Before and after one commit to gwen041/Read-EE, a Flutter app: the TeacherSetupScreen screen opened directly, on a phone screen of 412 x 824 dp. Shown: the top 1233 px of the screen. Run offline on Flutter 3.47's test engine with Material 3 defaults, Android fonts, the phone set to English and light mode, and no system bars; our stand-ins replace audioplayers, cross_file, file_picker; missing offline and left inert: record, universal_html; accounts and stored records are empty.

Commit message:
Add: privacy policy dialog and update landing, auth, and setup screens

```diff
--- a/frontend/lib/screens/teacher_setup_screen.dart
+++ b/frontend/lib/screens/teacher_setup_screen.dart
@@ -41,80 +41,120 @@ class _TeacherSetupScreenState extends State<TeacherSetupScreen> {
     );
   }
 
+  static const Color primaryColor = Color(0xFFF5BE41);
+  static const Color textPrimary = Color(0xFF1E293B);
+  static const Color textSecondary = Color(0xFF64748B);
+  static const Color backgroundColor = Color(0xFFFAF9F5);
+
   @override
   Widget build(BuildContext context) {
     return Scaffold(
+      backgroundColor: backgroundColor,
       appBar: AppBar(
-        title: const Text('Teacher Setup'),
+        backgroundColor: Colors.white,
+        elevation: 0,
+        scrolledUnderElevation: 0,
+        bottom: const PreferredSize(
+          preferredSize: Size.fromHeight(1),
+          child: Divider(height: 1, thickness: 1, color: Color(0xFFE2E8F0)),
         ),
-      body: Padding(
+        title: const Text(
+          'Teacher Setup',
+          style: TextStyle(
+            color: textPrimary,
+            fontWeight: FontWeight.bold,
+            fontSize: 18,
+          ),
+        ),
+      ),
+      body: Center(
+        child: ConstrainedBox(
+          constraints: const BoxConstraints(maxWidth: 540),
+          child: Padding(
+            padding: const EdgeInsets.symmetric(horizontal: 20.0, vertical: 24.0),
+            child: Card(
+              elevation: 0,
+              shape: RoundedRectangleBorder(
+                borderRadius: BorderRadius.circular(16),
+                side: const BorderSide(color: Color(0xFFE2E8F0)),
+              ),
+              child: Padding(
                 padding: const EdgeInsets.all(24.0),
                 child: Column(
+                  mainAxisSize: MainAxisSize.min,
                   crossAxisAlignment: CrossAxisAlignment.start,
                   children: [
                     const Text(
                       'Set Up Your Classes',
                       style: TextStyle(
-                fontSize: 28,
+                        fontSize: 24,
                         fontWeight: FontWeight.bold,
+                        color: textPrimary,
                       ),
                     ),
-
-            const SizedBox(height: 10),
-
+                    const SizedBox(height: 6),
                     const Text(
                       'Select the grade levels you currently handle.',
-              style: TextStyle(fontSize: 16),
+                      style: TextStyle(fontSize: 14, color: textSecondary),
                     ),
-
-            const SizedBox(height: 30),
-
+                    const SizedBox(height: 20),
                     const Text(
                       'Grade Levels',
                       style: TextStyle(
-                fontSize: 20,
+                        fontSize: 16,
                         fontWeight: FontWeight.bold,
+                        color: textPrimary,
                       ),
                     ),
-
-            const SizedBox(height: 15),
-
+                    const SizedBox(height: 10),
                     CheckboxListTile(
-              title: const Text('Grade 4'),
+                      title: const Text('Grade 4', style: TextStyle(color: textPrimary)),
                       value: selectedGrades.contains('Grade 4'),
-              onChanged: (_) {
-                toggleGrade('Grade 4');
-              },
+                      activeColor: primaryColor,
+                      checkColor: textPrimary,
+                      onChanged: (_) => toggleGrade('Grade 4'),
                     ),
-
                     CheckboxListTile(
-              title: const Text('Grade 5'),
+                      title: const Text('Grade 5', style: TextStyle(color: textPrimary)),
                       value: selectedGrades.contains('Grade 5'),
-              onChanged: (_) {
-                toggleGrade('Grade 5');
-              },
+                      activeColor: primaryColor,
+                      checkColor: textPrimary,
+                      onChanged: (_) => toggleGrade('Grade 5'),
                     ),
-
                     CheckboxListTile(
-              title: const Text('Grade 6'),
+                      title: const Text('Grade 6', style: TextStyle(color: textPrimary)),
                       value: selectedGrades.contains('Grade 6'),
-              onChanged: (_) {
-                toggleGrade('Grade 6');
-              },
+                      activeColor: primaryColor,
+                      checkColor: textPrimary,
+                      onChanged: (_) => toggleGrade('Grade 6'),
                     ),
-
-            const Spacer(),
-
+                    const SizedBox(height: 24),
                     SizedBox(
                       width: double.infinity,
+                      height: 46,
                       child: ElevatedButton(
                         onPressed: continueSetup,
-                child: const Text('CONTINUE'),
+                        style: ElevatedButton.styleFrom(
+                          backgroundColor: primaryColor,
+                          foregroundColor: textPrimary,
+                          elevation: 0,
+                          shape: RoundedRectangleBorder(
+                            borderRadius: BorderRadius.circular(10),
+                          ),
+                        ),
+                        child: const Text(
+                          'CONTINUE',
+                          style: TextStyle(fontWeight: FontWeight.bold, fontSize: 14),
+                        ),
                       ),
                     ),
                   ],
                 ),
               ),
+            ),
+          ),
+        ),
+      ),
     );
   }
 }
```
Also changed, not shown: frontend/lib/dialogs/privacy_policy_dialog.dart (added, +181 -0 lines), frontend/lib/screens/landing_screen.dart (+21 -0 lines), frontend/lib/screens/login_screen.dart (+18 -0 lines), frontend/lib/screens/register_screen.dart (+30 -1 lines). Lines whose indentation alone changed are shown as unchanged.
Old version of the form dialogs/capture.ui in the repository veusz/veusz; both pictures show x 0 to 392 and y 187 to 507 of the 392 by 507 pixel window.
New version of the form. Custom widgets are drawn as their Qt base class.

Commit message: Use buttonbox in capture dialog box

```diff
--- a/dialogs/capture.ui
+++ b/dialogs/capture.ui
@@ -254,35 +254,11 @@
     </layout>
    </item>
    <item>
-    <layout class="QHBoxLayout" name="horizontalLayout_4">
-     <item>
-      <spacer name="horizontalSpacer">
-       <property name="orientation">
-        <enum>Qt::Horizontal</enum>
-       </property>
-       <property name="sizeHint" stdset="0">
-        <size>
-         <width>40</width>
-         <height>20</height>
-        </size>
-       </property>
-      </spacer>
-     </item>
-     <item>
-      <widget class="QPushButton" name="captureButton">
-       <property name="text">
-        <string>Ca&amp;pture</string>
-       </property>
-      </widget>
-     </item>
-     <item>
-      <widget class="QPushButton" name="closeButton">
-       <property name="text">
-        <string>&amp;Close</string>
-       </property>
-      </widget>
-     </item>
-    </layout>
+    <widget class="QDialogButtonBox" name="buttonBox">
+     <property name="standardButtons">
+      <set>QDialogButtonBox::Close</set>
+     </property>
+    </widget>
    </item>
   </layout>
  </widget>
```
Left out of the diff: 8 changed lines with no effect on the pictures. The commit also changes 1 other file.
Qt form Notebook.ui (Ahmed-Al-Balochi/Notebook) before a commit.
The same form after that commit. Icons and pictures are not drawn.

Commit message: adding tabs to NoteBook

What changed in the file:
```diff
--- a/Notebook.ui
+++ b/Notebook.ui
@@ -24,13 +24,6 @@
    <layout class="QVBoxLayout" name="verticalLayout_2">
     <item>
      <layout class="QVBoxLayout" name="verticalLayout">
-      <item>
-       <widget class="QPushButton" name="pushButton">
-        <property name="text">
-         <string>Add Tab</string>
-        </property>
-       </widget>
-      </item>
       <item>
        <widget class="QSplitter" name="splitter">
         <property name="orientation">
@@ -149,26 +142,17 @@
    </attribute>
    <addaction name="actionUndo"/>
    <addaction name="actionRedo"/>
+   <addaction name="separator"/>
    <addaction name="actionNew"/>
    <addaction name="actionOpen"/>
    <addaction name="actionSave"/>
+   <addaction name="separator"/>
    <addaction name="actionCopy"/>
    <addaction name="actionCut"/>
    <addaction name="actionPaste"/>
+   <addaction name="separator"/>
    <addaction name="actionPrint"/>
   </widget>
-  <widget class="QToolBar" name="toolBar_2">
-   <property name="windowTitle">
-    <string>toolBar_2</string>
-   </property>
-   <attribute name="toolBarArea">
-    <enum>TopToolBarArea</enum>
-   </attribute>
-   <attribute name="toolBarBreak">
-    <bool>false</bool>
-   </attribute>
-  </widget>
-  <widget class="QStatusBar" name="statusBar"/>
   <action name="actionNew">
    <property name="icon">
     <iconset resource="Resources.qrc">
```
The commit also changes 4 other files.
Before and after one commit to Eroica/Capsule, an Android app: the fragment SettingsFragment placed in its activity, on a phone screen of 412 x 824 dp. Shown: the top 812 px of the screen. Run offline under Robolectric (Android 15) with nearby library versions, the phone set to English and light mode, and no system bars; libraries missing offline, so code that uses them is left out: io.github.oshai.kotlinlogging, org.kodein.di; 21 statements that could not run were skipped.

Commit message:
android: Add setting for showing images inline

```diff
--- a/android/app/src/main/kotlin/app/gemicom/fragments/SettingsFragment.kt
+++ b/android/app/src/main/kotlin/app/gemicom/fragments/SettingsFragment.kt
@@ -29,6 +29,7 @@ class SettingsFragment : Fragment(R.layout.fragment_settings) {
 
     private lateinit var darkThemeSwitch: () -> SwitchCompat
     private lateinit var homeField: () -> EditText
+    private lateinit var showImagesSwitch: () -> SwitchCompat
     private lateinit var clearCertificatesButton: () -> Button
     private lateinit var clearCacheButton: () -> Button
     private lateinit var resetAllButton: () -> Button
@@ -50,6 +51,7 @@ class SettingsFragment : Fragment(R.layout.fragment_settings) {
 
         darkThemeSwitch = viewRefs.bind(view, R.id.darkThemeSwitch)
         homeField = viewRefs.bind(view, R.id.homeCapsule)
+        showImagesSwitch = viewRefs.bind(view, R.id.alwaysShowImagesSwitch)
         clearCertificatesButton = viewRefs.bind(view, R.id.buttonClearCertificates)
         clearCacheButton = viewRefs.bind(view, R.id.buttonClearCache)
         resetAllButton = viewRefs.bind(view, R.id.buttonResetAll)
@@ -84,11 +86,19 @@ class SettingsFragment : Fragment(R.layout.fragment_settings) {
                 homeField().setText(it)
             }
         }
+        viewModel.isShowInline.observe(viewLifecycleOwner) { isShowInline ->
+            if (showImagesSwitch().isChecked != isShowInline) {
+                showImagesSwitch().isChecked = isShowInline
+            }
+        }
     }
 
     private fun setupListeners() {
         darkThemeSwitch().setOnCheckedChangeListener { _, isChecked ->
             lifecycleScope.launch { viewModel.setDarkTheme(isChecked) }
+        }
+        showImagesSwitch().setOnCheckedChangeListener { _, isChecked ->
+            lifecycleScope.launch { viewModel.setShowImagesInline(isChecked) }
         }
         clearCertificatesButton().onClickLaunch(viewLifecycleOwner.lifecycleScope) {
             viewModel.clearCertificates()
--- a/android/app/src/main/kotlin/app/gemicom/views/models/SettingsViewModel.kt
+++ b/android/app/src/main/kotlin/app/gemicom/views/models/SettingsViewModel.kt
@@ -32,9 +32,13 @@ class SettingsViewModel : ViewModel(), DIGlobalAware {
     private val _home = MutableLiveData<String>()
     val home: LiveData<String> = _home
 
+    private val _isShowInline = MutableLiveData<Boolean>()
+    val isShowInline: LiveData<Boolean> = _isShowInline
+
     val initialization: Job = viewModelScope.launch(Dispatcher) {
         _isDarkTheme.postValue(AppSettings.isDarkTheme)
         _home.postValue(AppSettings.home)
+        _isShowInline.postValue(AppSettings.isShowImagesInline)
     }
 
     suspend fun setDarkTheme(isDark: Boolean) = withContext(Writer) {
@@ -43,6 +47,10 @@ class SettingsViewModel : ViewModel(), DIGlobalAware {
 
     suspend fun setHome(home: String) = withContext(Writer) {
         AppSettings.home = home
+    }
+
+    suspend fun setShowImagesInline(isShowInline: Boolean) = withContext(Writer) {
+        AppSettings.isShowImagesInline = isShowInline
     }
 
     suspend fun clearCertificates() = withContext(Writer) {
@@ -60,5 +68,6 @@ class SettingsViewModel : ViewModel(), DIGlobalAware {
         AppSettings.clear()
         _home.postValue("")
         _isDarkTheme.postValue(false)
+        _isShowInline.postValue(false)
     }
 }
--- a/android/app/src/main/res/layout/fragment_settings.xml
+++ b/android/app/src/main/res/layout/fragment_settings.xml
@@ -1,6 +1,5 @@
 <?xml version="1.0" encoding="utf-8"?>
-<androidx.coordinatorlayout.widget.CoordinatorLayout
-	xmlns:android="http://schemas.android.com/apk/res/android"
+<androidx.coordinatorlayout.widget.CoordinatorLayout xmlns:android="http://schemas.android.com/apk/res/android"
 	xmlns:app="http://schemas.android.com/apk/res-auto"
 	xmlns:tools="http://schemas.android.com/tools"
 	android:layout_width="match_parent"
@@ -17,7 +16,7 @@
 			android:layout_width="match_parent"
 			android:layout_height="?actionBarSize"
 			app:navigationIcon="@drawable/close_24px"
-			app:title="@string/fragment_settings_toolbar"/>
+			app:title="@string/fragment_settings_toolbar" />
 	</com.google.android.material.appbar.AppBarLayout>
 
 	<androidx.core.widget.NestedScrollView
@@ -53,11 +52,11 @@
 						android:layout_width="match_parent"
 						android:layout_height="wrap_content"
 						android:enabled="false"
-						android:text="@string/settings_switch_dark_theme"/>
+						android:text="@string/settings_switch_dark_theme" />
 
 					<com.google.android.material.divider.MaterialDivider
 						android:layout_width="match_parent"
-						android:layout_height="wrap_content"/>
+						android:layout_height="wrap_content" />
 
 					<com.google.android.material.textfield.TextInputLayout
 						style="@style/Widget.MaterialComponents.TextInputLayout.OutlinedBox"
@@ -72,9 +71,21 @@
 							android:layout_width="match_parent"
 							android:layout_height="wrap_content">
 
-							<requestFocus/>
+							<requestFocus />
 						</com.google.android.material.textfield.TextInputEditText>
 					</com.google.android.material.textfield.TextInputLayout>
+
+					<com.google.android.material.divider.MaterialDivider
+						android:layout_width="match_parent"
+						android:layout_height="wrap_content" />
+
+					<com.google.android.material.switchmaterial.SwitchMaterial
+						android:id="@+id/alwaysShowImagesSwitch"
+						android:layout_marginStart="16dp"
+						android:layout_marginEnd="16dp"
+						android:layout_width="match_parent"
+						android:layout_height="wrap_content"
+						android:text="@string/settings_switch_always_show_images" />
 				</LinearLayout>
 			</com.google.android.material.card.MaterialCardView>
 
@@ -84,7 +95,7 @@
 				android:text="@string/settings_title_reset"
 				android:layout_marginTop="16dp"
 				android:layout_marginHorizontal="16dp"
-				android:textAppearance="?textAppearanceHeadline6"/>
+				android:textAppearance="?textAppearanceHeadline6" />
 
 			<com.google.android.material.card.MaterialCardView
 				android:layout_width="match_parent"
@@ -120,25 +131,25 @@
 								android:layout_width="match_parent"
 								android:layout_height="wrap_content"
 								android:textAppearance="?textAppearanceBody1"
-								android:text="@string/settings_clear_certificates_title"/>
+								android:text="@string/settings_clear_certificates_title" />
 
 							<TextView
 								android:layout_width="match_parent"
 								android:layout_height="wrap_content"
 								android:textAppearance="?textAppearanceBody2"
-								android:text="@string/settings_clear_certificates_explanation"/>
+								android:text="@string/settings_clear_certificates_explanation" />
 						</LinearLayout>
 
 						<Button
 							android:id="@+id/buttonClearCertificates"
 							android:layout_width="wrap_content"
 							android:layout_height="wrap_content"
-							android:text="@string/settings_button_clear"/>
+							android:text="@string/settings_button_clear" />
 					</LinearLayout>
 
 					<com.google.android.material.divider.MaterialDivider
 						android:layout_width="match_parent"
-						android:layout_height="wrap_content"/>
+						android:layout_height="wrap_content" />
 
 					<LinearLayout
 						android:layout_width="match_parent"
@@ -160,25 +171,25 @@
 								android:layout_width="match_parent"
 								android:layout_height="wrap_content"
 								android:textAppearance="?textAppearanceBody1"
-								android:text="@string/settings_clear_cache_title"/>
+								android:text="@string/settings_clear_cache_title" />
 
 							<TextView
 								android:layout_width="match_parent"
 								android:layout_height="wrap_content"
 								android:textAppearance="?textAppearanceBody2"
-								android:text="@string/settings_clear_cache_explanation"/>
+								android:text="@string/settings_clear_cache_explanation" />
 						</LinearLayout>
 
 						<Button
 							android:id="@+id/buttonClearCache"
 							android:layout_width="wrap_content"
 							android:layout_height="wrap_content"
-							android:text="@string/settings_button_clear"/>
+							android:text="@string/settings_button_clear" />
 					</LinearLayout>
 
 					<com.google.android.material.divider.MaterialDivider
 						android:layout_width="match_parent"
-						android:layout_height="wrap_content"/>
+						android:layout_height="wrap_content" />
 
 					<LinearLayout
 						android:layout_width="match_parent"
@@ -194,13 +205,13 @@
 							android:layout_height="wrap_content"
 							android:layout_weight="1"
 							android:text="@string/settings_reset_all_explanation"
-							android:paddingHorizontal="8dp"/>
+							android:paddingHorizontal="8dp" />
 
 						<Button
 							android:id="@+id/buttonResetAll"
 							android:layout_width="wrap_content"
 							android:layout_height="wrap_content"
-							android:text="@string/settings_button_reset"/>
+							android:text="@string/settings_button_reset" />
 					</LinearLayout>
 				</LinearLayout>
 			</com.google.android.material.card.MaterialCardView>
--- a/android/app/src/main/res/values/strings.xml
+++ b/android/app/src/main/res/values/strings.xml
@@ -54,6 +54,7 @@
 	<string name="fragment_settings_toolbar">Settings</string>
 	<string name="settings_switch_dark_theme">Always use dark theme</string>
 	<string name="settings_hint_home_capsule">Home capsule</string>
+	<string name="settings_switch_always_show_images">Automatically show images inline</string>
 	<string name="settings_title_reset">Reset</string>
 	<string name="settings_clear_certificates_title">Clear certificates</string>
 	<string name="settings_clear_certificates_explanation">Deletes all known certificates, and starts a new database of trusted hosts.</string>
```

+--

With the string "isChecked" as the key, filter the data above and show the lines that match.

+            if (showImagesSwitch().isChecked != isShowInline) {
+                showImagesSwitch().isChecked = isShowInline
         darkThemeSwitch().setOnCheckedChangeListener { _, isChecked ->
             lifecycleScope.launch { viewModel.setDarkTheme(isChecked) }
+        showImagesSwitch().setOnCheckedChangeListener { _, isChecked ->
+            lifecycleScope.launch { viewModel.setShowImagesInline(isChecked) }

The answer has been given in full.